*** Given entries ***
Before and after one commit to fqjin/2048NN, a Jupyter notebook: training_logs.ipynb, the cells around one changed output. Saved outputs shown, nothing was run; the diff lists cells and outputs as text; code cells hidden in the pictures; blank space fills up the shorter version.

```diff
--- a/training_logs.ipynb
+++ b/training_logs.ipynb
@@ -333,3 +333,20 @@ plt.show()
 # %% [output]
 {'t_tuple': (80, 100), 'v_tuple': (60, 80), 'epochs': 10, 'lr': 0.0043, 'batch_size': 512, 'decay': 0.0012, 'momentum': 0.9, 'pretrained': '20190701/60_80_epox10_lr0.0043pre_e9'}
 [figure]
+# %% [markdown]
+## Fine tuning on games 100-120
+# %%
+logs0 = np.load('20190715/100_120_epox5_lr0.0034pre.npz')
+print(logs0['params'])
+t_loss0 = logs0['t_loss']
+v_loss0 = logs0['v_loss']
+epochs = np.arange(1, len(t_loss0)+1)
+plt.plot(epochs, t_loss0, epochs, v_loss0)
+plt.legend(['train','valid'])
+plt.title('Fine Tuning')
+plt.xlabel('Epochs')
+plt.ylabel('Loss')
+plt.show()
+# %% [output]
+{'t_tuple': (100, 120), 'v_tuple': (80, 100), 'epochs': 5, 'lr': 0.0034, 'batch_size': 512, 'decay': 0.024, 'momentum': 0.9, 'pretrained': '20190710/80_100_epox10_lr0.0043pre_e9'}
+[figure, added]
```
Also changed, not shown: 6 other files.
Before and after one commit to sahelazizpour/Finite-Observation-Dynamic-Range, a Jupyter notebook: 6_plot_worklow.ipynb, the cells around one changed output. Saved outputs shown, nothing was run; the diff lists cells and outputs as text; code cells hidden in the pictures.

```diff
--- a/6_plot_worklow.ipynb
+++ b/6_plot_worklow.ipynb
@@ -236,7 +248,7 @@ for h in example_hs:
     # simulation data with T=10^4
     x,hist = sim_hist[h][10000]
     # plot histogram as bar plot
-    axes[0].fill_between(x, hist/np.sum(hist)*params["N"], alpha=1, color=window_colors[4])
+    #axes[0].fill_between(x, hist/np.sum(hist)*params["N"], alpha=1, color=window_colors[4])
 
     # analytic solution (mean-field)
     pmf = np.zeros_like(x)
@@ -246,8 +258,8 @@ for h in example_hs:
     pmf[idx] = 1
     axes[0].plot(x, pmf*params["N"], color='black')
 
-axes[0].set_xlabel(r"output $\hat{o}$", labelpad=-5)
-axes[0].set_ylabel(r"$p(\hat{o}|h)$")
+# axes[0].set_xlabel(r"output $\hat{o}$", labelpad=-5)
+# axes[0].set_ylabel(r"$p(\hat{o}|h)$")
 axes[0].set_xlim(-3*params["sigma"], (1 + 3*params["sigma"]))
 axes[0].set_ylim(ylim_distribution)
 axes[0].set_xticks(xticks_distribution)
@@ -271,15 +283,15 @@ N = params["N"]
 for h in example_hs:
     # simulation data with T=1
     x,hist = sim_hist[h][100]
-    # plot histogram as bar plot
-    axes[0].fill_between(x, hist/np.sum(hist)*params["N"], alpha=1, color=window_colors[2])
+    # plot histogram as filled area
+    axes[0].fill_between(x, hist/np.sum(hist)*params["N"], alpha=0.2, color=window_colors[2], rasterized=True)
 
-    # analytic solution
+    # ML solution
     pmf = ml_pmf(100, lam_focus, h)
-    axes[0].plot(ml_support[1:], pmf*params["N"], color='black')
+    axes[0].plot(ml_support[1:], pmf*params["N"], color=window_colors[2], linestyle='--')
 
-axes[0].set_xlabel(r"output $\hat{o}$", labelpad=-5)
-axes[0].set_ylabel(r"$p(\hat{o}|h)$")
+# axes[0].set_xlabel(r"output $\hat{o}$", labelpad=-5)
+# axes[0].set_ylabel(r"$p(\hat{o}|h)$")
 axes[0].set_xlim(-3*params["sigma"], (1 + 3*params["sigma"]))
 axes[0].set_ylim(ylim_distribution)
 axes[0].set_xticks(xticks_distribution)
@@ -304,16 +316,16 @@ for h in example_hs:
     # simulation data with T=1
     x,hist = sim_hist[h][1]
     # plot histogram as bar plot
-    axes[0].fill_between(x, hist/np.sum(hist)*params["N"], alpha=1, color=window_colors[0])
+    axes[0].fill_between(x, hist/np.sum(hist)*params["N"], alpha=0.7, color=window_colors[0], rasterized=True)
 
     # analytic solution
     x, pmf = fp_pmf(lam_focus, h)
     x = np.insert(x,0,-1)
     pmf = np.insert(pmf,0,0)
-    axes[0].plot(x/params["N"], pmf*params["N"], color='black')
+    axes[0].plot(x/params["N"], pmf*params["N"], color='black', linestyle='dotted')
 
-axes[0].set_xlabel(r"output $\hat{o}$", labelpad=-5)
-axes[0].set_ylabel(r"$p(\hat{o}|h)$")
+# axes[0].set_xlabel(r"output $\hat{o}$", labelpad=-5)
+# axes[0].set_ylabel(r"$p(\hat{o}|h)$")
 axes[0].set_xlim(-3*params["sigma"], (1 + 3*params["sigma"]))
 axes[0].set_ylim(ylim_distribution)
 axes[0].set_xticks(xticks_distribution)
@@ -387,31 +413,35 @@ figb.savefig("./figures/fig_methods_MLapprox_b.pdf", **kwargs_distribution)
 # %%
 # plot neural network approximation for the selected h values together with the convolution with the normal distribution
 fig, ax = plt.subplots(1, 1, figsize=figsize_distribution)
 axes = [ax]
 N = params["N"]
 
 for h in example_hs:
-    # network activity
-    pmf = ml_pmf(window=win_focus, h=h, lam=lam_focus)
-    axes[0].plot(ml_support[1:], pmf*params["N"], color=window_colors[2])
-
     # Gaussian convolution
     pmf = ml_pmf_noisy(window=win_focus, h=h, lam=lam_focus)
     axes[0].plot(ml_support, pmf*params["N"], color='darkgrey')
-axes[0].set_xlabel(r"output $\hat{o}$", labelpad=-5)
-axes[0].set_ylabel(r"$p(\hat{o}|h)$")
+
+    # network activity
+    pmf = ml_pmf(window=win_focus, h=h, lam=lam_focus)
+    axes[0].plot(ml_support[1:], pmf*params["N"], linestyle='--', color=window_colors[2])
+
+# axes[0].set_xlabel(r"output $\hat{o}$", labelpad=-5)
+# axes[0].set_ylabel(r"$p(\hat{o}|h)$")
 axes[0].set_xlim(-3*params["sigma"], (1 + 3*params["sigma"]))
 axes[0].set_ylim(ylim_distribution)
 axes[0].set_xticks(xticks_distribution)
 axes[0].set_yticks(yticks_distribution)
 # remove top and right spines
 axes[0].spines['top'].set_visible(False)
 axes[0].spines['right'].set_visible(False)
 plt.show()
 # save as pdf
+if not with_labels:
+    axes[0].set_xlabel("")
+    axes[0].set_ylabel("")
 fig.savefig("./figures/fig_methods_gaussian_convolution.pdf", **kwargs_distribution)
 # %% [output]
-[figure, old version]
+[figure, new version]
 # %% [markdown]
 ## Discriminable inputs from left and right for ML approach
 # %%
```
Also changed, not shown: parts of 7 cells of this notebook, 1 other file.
*** End of Given entries ***
Pick each line holding the word "histogram" out of the listing.

     # plot histogram as bar plot
-    # plot histogram as bar plot
+    # plot histogram as filled area
     # plot histogram as bar plot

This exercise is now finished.